The Wonderful World of Orchids
12 Sep, 2021
It's a fairly large family, that include around 28 000 species. This diverse family has members that grow in a variety of ways, including in the ground (terrestrial orchids), on trees (epiphytic orchids) and on cliffs and on rock or cliffs (lithophytic orchids).
Where do Orchids Grow?
Members of this family can be found naturally the world over, in almost every habitat. Many of these orchids are mainly found in remote and often hard to reach locations.
Did you know that New Zealand has over 160 native orchids?
Orchids range from species whose flowers that last for up to a year to others that only flower for a single day. But regardless of how long the blooms last they all rely on highly specialised and ingenious methods to attract pollinators. Several even mimic the pheromones of the insects they wish to attract.
Cryptostylis ovata - Slipper Orchid attracts this parasitic wasp by emitting a pheromone that mimics the scent of the female wasp.
The flowers themselves produce a somewhat staggering amount of tiny seeds. As any one that realised the vanilla is a type of orchid may have already noticed when they scraped out their tiny and delicious seed. However, creating the seed is only the first part. Unless these tiny seeds come into contact with the certain mycorrhizal fungi they can't germinate in the wild.
An orchid seed germinating. The Seeds themselves don't have enough nutrients to germinate by themselves and rely on the fungi (the fine filaments coming out from the seed) to provide them with the nutrients they need.

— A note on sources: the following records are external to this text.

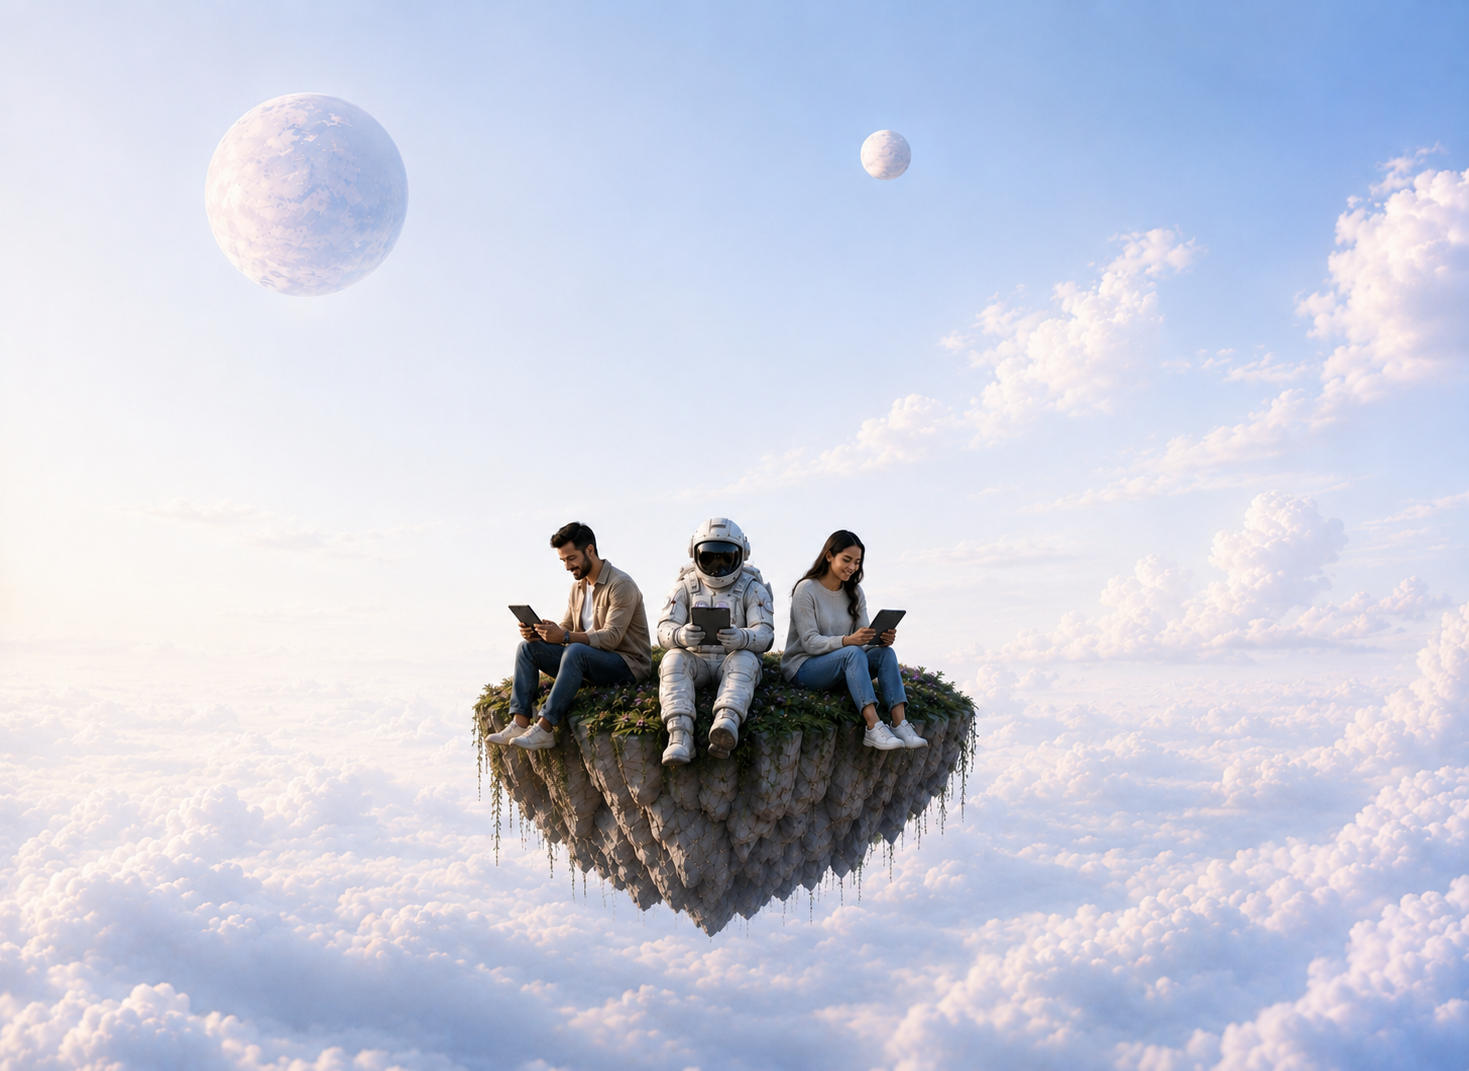
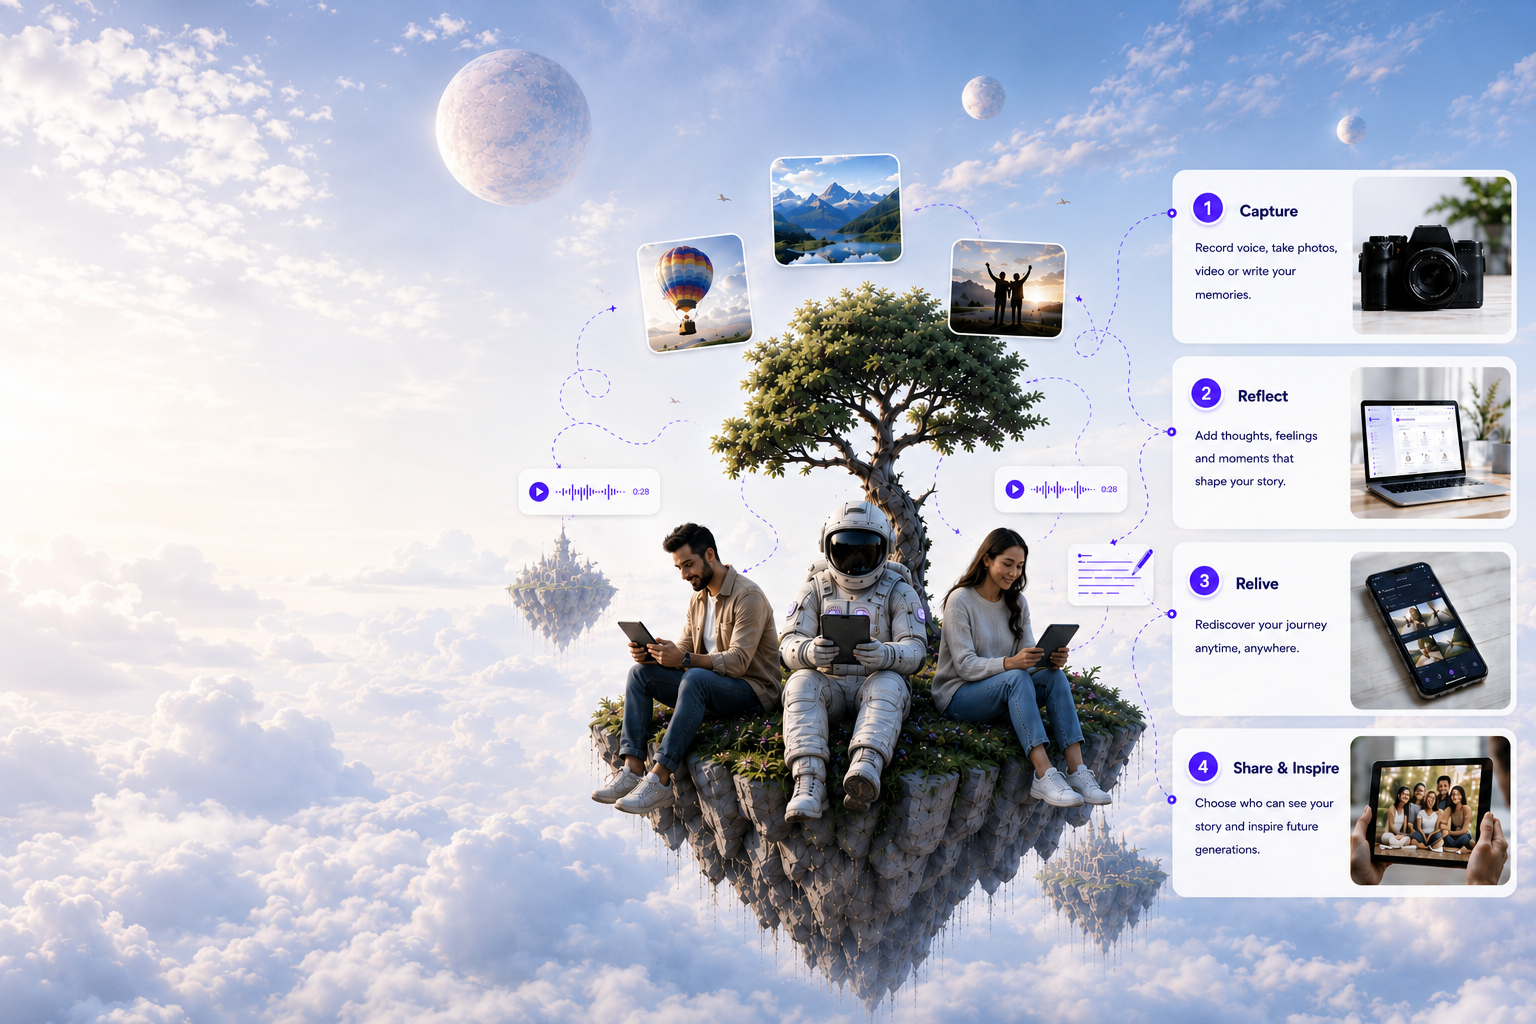
how it works , family page heros

diff --git a/src/components/landing/HowItWorksHeroSection.js b/src/components/landing/HowItWorksHeroSection.js
@@ -8,6 +8,7 @@ import {
   Heart,
   Lock,
   ArrowUpRight,
+  Play,
 } from "lucide-react";
 
 const ease = [0.22, 1, 0.36, 1];
@@ -54,31 +55,23 @@ export default function HowItWorksHeroSection({
   backgroundImage = "/howitworks.png",
 }) {
   return (
-    <section className="relative overflow-hidden min-h-screen bg-slate-50">
-      {/* Background Image */}
+    <section className="relative overflow-hidden min-h-screen">
+      {/* Background Image - Clean full opacity hero artwork */}
       <div className="absolute inset-0 z-0">
         <img
           src={backgroundImage}
           alt="How Spoken Odyssey works background"
           className="w-full h-full object-cover object-center"
         />
-        {/* Subtle transparent mask so text stays readable while artwork is clear */}
-        <div
-          className="absolute inset-0"
-          style={{
-            background:
-              "linear-gradient(105deg, rgba(255,255,255,0.90) 0%, rgba(255,255,255,0.70) 30%, rgba(255,255,255,0.20) 55%, transparent 75%)",
-          }}
-        />
       </div>
 
       {/* Main Content Container */}
-      <div className="relative z-10 max-w-7xl mx-auto px-6 md:px-12 py-20 md:py-28">
-        <div className="grid grid-cols-1 lg:grid-cols-12 gap-8 lg:gap-6 items-start">
+      <div className="relative z-10 max-w-[1360px] mx-auto px-6 md:px-12 py-20 lg:py-24">
+        <div className="max-w-xl">
           
           {/* ── LEFT COLUMN ── */}
           <motion.div
-            className="lg:col-span-6 space-y-6"
+            className="space-y-6"
             initial={{ opacity: 0, x: -40 }}
             animate={{ opacity: 1, x: 0 }}
             transition={{ duration: 0.8, ease }}
@@ -105,7 +98,7 @@ export default function HowItWorksHeroSection({
               animate={{ opacity: 1, y: 0 }}
               transition={{ duration: 0.7, delay: 0.2, ease }}
             >
-              <h1 className="text-4xl sm:text-5xl lg:text-6xl font-extrabold text-[#1a0a2e] leading-tight">
+              <h1 className="text-4xl sm:text-5xl lg:text-6xl font-extrabold text-[#1a0a2e] leading-[1.1]">
                 How <br />
                 <span style={{ color: "#4f37ff" }}>Spoken Odyssey</span> <br />
                 works.
@@ -191,13 +184,7 @@ export default function HowItWorksHeroSection({
               className="pt-2"
             >
               <div
-                className="inline-flex items-center gap-3.5 rounded-2xl px-4 py-3"
-                style={{
-                  background: "rgba(255, 255, 255, 0.95)",
-                  border: "1px solid rgba(79, 55, 255, 0.12)",
-                  boxShadow:
-                    "0 8px 20px -4px rgba(79, 55, 255, 0.10), 0 2px 6px rgba(0,0,0,0.03)",
-                }}
+                className="inline-flex items-center gap-3.5 rounded-2xl px-4 py-3 bg-white/95 border border-indigo-100 shadow-md backdrop-blur-sm"
               >
                 {/* Avatars */}
                 <div className="flex items-center -space-x-2.5">
@@ -223,52 +210,6 @@ export default function HowItWorksHeroSection({
               </div>
             </motion.div>
           </motion.div>
-
-          {/* ── RIGHT COLUMN (4 COMPACT STEP CARDS) ── */}
-          <motion.div
-            className="lg:col-span-6 space-y-3"
-            initial={{ opacity: 0, x: 40 }}
-            animate={{ opacity: 1, x: 0 }}
-            transition={{ duration: 0.8, delay: 0.2, ease }}
-          >
-            {STEPS.map((step, index) => (
-              <motion.div
-                key={step.num}
-                initial={{ opacity: 0, y: 16 }}
-                animate={{ opacity: 1, y: 0 }}
-                transition={{ duration: 0.5, delay: 0.3 + index * 0.08, ease }}
-                className="bg-white/95 rounded-2xl p-3.5 sm:px-4 sm:py-3 border border-slate-100 shadow-sm hover:shadow-md transition-all duration-200 flex items-center gap-4 justify-between"
-              >
-                {/* Text & badge info */}
-                <div className="flex items-center gap-3 flex-1 min-w-0">
-                  <div
-                    className="w-7 h-7 rounded-full flex items-center justify-center text-white font-extrabold text-xs flex-shrink-0 shadow-sm"
-                    style={{ background: "#4f37ff" }}
-                  >
-                    {step.num}
-                  </div>
-                  <div className="min-w-0">
-                    <h4 className="text-sm font-bold text-gray-900 leading-snug">
-                      {step.title}
-                    </h4>
-                    <p className="text-xs text-gray-500 leading-tight mt-0.5 truncate sm:whitespace-normal">
-                      {step.desc}
-                    </p>
-                  </div>
-                </div>
-
-                {/* Right Thumbnail Image */}
-                <div className="w-24 sm:w-28 h-16 rounded-lg overflow-hidden flex-shrink-0 bg-slate-100 shadow-inner">
-                  <img
-                    src={step.image}
-                    alt={step.alt}
-                    className="w-full h-full object-cover transition-transform duration-300 hover:scale-105"
-                  />
-                </div>
-              </motion.div>
-            ))}
-          </motion.div>
-
         </div>
 
         {/* ── BOTTOM SECURITY BANNER ── */}
@@ -276,29 +217,21 @@ export default function HowItWorksHeroSection({
           initial={{ opacity: 0, y: 30 }}
           animate={{ opacity: 1, y: 0 }}
           transition={{ duration: 0.7, delay: 0.7, ease }}
-          className="mt-16"
+          className="mt-20 lg:mt-28"
         >
           <div
-            className="max-w-5xl mx-auto flex flex-col sm:flex-row items-start sm:items-center justify-between gap-5 rounded-2xl p-5 sm:px-8 sm:py-6"
-            style={{
-              background: "rgba(255, 255, 255, 0.95)",
-              backdropFilter: "blur(20px)",
-              WebkitBackdropFilter: "blur(20px)",
-              border: "1px solid rgba(79, 55, 255, 0.15)",
-              boxShadow:
-                "0 12px 35px -10px rgba(79, 55, 255, 0.12), 0 2px 10px rgba(0,0,0,0.03)",
-            }}
+            className="max-w-5xl mx-auto flex flex-col sm:flex-row items-start sm:items-center justify-between gap-5 rounded-2xl p-5 sm:px-8 sm:py-5 bg-white/95 border border-indigo-100/90 shadow-md backdrop-blur-sm"
           >
             {/* Left Info */}
             <div className="flex items-center gap-4">
               <div
-                className="w-12 h-12 rounded-full flex items-center justify-center flex-shrink-0 shadow-sm"
+                className="w-11 h-11 rounded-full flex items-center justify-center flex-shrink-0 shadow-sm"
                 style={{
                   background: "rgba(79, 55, 255, 0.08)",
                   border: "1px solid rgba(79, 55, 255, 0.2)",
                 }}
               >
-                <Lock size={20} style={{ color: "#4f37ff" }} />
+                <Lock size={18} style={{ color: "#4f37ff" }} />
               </div>
               <div>
                 <h3 className="text-base sm:text-lg font-extrabold text-gray-900">
@@ -314,7 +247,7 @@ export default function HowItWorksHeroSection({
             <Link
               id="howitworks-see-all-features-btn"
               href="/discover"
-              className="inline-flex items-center gap-2 rounded-full border border-indigo-200 text-gray-900 bg-white hover:bg-slate-50 font-bold text-xs sm:text-sm px-6 py-3 transition-all duration-200 shadow-sm hover:scale-105 flex-shrink-0"
+              className="inline-flex items-center gap-2 rounded-full border border-indigo-200 text-gray-900 bg-white hover:bg-slate-50 font-bold text-xs sm:text-sm px-6 py-2.5 transition-all duration-200 shadow-sm hover:scale-105 flex-shrink-0"
             >
               See all features
               <ArrowUpRight size={14} style={{ color: "#4f37ff" }} />

diff --git a/src/components/landing/ForFamiliesHeroSection.js b/src/components/landing/ForFamiliesHeroSection.js
@@ -93,29 +93,29 @@ export default function ForFamiliesHeroSection({
   return (
     <div className="bg-[#fcfbfe] text-slate-900 font-sans selection:bg-[#4f37ff]/10">
       {/* ════════════════════════════════════════════════════════
-          HERO SECTION
+          HERO SECTION (EXACT 3:2 ASPECT RATIO - SHOWS FULL FAMILY.PNG FULLY)
       ════════════════════════════════════════════════════════ */}
-      <section className="relative overflow-hidden pt-24 sm:pt-28 lg:pt-32 pb-16 lg:pb-24 min-h-[85vh] lg:min-h-[92vh] flex items-center">
-        {/* Unblurred background image extending fully to the top of the viewport */}
+      <section className="relative overflow-hidden pt-12 sm:pt-16 lg:pt-20 pb-8 min-h-[480px] sm:min-h-[540px] lg:min-h-0 lg:aspect-[1535/1024] flex items-start">
+        {/* Full background image - 100% complete without top or bottom hiding */}
         <div className="absolute inset-0 z-0">
           <img
             src={backgroundImage}
             alt="For Families background"
-            className="w-full h-full object-cover object-top"
+            className="w-full h-full object-cover object-center"
           />
-          {/* Subtle minimal tint on left edge for crisp text readability without hiding/blurring sky */}
+          {/* Subtle minimal tint on left edge for crisp text readability without hiding sky */}
           <div
             className="absolute inset-0"
             style={{
               background:
-                "linear-gradient(90deg, rgba(255,255,255,0.4) 0%, rgba(255,255,255,0.15) 30%, transparent 60%)",
+                "linear-gradient(90deg, rgba(252,251,254,0.55) 0%, rgba(252,251,254,0.25) 35%, transparent 70%)",
             }}
           />
         </div>
 
         {/* Hero content container */}
-        <div className="relative z-10 max-w-7xl mx-auto px-5 sm:px-8 lg:px-12 w-full">
-          <div className="max-w-xl py-4">
+        <div className="relative z-10 max-w-7xl mx-auto px-5 sm:px-8 lg:px-12 w-full pt-2 sm:pt-4">
+          <div className="max-w-xl py-0 sm:py-2">
             <motion.div
               initial={{ opacity: 0, x: -30 }}
               animate={{ opacity: 1, x: 0 }}
@@ -202,9 +202,9 @@ export default function ForFamiliesHeroSection({
       </section>
 
       {/* ════════════════════════════════════════════════════════
-          2ND SECTION: 5 FEATURES STRIP (SINGLE HORIZONTAL ROW, NO OVERLAP)
+          2ND SECTION: 5 FEATURES STRIP (FITTED ON HERO DOWNSIDE)
       ════════════════════════════════════════════════════════ */}
-      <section className="px-4 sm:px-6 lg:px-12 max-w-7xl mx-auto relative z-20 -mt-6 sm:-mt-10 mb-16">
+      <section className="px-4 sm:px-6 lg:px-12 max-w-7xl mx-auto relative z-20 -mt-10 sm:-mt-14 lg:-mt-16 mb-4 sm:mb-6">
         <div className="bg-white rounded-2xl sm:rounded-3xl shadow-[0_12px_36px_rgba(0,0,0,0.04)] border border-purple-100/80 p-4 sm:p-5 lg:p-6">
           <div className="grid grid-cols-1 sm:grid-cols-2 md:grid-cols-3 lg:grid-cols-5 gap-4 lg:gap-3">
             {FEATURES.map(({ Icon, title, line1, line2 }, i) => (
@@ -237,11 +237,11 @@ export default function ForFamiliesHeroSection({
       </section>
 
       {/* ════════════════════════════════════════════════════════
-          3RD SECTION: WHAT FAMILIES ARE CREATING (5 CARDS WITH LOCAL ASSETS)
+          3RD SECTION: WHAT FAMILIES ARE CREATING (MINIMIZED TOP GAP)
       ════════════════════════════════════════════════════════ */}
-      <section className="py-8 sm:py-12 px-4 sm:px-6 lg:px-12 max-w-7xl mx-auto mb-16">
+      <section className="py-4 sm:py-6 px-4 sm:px-6 lg:px-12 max-w-7xl mx-auto mb-12">
         {/* Header */}
-        <div className="flex items-center justify-between mb-6 sm:mb-8">
+        <div className="flex items-center justify-between mb-4 sm:mb-6">
           <h2 className="text-xl sm:text-2xl font-extrabold text-[#1a0a2e]">
             What families are creating
           </h2>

To get around this, orchid growers have devised various techniques that can be used to germinate seeds artificially, allowing them to breed a vast array of orchids with truly stunning flowers.

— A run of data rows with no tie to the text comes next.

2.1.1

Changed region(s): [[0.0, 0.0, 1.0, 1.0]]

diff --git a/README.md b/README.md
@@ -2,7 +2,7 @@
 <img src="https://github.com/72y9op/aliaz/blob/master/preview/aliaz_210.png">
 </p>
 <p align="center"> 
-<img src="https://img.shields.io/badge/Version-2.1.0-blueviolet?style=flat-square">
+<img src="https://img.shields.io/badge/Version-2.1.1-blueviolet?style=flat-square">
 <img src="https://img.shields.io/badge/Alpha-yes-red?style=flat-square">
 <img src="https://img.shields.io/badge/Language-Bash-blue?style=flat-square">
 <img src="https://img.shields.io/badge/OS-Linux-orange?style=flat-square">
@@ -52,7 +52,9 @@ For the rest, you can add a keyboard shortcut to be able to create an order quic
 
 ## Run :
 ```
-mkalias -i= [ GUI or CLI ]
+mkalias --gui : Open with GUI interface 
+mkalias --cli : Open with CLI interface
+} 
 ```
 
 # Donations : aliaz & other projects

Growing Orchids at Home
One of the best orchids to grow at home is the Moth Orchid (phalaenopsis). When looked after they can flower for up to 6 months at a time, and as long you get a few things right they are incredibly easy to look after.